PROBLEM REQUIREMENTS. Restate each entry exactly, without pictures.

### EXERCISE DATA

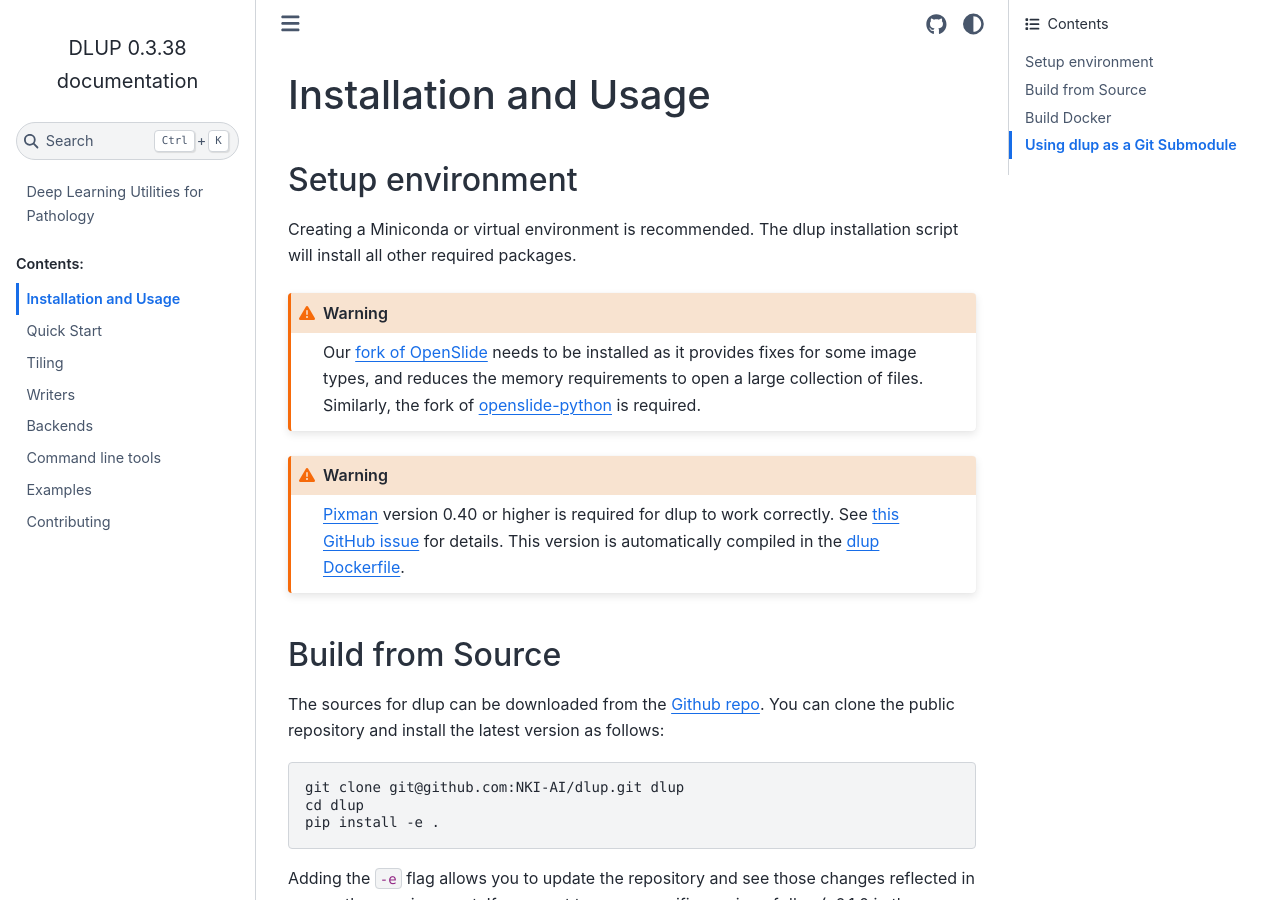
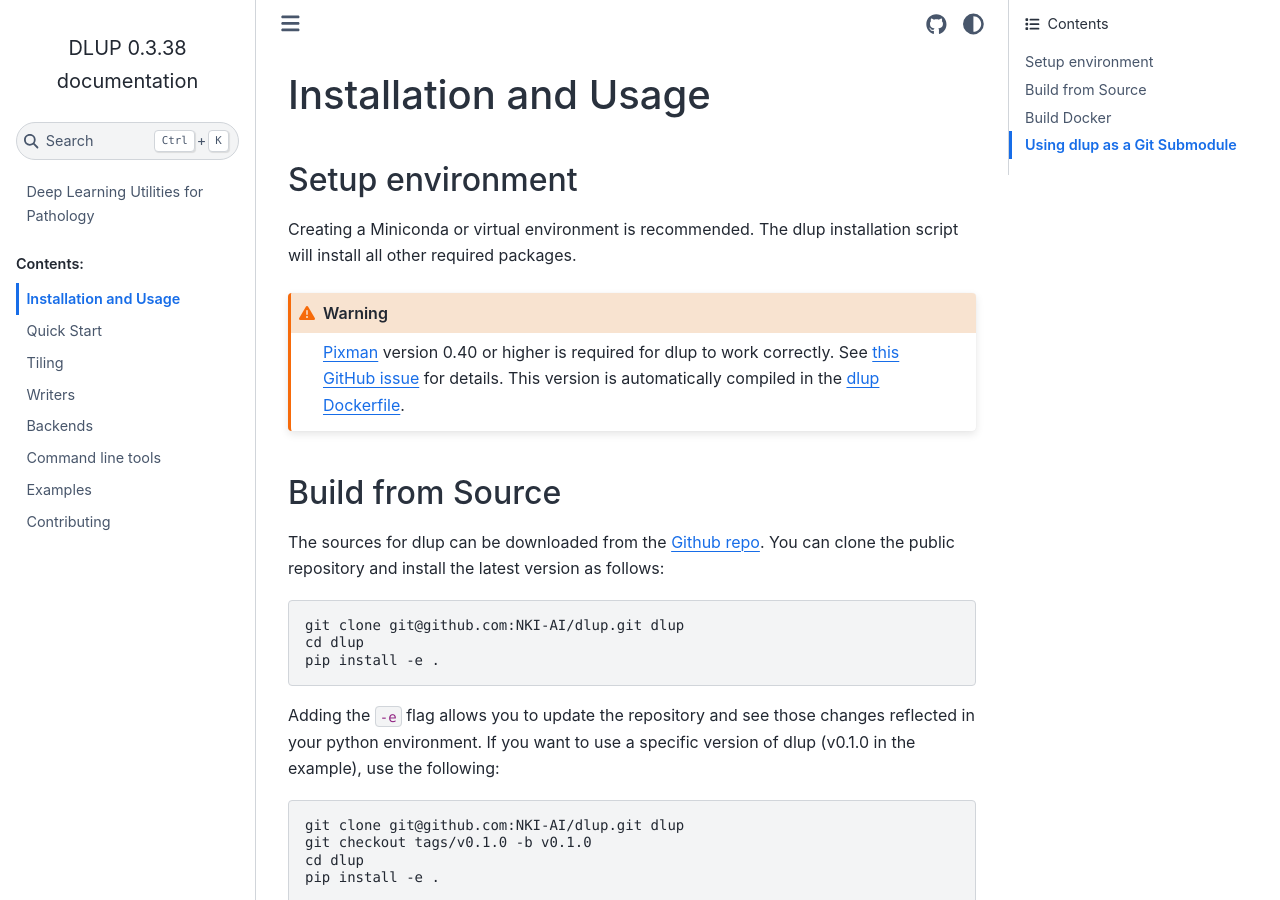
Before and after one commit to NKI-AI/dlup, a Sphinx documentation site: the page built from docs/installation.rst, in a window 1280 px wide and 900 px high. Built offline with Sphinx 7.4.7 and the Sphinx Book theme 1.1.4, drawn with Linux system fonts in a browser that asks for light colours; pages that are not in the unit, such as notebooks, are missing from menus.

Commit message:
Remove warning about OpenSlide in docs

```diff
--- a/docs/installation.rst
+++ b/docs/installation.rst
@@ -9,11 +9,6 @@
 -----------------
 Creating a Miniconda or virtual environment is recommended. The dlup installation script will
 install all other required packages.
-
-.. warning::
-    Our `fork of OpenSlide`_ needs to be installed as it provides fixes for some image types, and
-    reduces the memory requirements to open a large collection of files.
-    Similarly, the fork of `openslide-python`_ is required.
 
 .. warning::
     `Pixman`_ version 0.40 or higher is required for dlup to work correctly.
```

######

EXERCISE ANSWER.
Before and after one commit to NKI-AI/dlup, a Sphinx documentation site: the page built from docs/installation.rst, in a window 1280 px wide and 900 px high. Built offline with Sphinx 7.4.7 and the Sphinx Book theme 1.1.4, drawn with Linux system fonts in a browser that asks for light colours; pages that are not in the unit, such as notebooks, are missing from menus.

Commit message:
Remove warning about OpenSlide in docs

```diff
--- a/docs/installation.rst
+++ b/docs/installation.rst
@@ -9,11 +9,6 @@
 -----------------
 Creating a Miniconda or virtual environment is recommended. The dlup installation script will
 install all other required packages.
-
-.. warning::
-    Our `fork of OpenSlide`_ needs to be installed as it provides fixes for some image types, and
-    reduces the memory requirements to open a large collection of files.
-    Similarly, the fork of `openslide-python`_ is required.
 
 .. warning::
     `Pixman`_ version 0.40 or higher is required for dlup to work correctly.
```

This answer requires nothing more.